Picking up the central part of the story then as it approaches its climax,we find Hagar and Ishmael wandering in the desert, out of water. Ishmael istoo weak to continue walking. Hagar places him beneath a bush, and sits downsome distance away not wanting to behold her son's demise. An angel of Godthen appears to Hagar, informing her that she should not fear, for God hasheard her son's voice “in the place that he is.” What does this final phraseof the angel's utterance mean? To the sages, it sounded extraneous. It is inthe sages' consequent reinterpretation of that phrase that I believe theRosh Hashana message may lie.

Instead of reading the phrase as “in the place that he is,” the sages renderit “in accordance with his status at the present moment.” That is, althoughat a future time (as the Jews would be leaving Israel following thedestruction of the first Temple) Ishmael's descendants would act withcruelty toward God's nation, Ishmael himself would be judged at the presentjuncture in accordance with his present status. Since at the present time heis an innocent lad, free of sin, God would intervene on his behalf,providing a well in the desert from which he and his mother would drink. Thepresent moment is the relevant moment. It alone will determine the outcomeof the story.

Generally speaking, we rarely occupy ourselves with the present moment. Weare always either planning for the future, or reminiscing about the past.The present is merely the point in time at which we are engaging in one orthe other of those activities. We consider the present moment to essentiallybe a disposable unit of time, too insignificant to ponder. But from RoshHashana on through to Yom Kippur, we need to alter this perception.The Talmud teaches that Isaiah's words, “Seek God when He can be found” arereferring to these first 10 days of the New Year. According to thisteaching, we are now presented with 10 days — 14,400 minutes — that are likeno others during the year. These are minutes and days during which we arepromised by Isaiah that self-examination will be easier to accomplish, andthat the obstacles that ordinarily stand in the way of our ability toconnect with God will be removed.

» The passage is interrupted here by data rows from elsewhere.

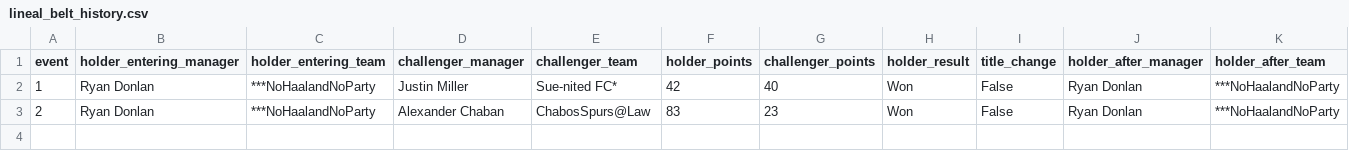
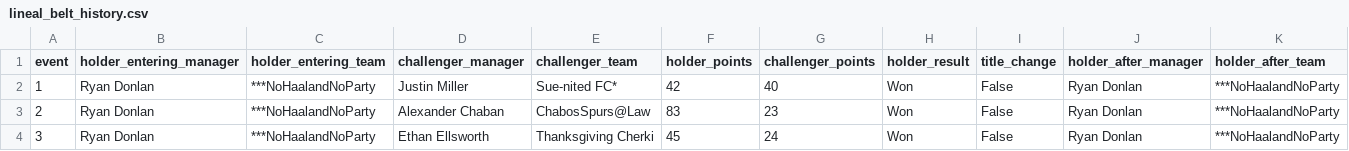
Before and after one commit to rdonlan/draft-fpl, a CSV file: data/analysis/2026-2027/lineal_belt_history.csv, drawn as a sheet; the diff names each change by its address in the sheet, - before the commit and + after, or states it on an @@ line.

```diff
--- a/data/analysis/2026-2027/lineal_belt_history.csv
+++ b/data/analysis/2026-2027/lineal_belt_history.csv
+row 4: 3 | Ryan Donlan | ***NoHaalandNoParty | Ethan Ellsworth | Thanksgiving Cherki | 45 | 24 | Won | False | Ryan Donlan | ***NoHaalandNoParty
```
Also changed, not shown: data/analysis/2026-2027/team_event_scores.csv, data/analysis/power-rankings/power_ranking_path.csv, 37 other files.
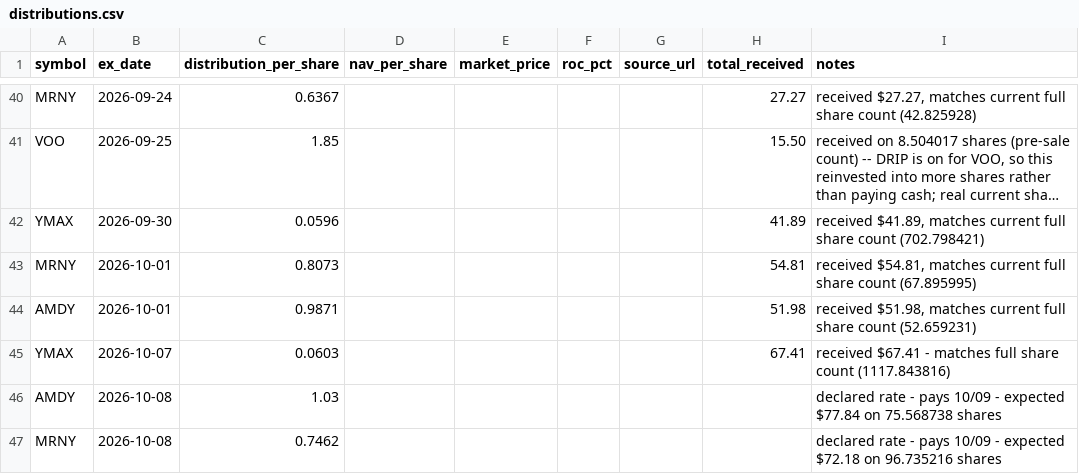
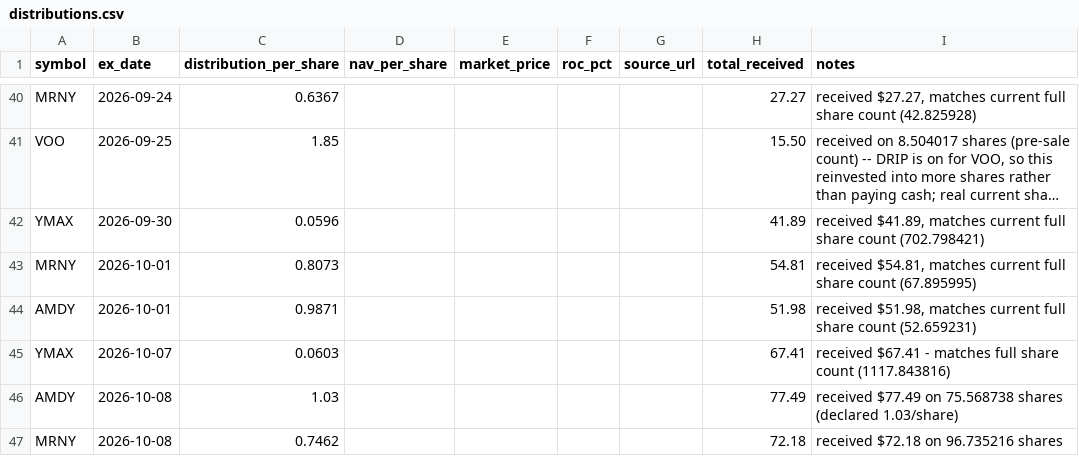
Before and after one commit to kevin-mumaw/income-portfolio-guardian, a CSV file: data/distributions.csv, drawn as a sheet; only a part is shown, gaps mark what is left out; long unchanged cells end in ….

```diff
--- a/data/distributions.csv
+++ b/data/distributions.csv
@@ -45,3 +45,3 @@ AMDY,2026-10-01,0.9871,,,,,51.98,"received $51.98, matches current full share co
 YMAX,2026-10-07,0.0603,,,,,67.41,"received $67.41 - matches full share count (1117.843816)"
-AMDY,2026-10-08,1.03,,,,,,"declared rate - pays 10/09 - expected $77.84 on 75.568738 shares"
-MRNY,2026-10-08,0.7462,,,,,,"declared rate - pays 10/09 - expected $72.18 on 96.735216 shares"
+AMDY,2026-10-08,1.03,,,,,77.49,received $77.49 on 75.568738 shares (declared 1.03/share)
+MRNY,2026-10-08,0.7462,,,,,72.18,received $72.18 on 96.735216 shares
```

They are unique days and minutes, which wecan only capitalize on if we deeply enhance our appreciation of theoft-dismissed, oft-discounted present moment. The special opportunity isonly now.

This is the message of the first day's Torah reading. Sometimes the presentmoment really is like no other. There are times in life when neitheryesterday nor tomorrow can produce the same outcome as today can. There ismagic in the air these ten days. Forget the future for a while. The presentis calling.

Yosef Kanefsky is rabbi of B'nai David Judea in Los Angeles.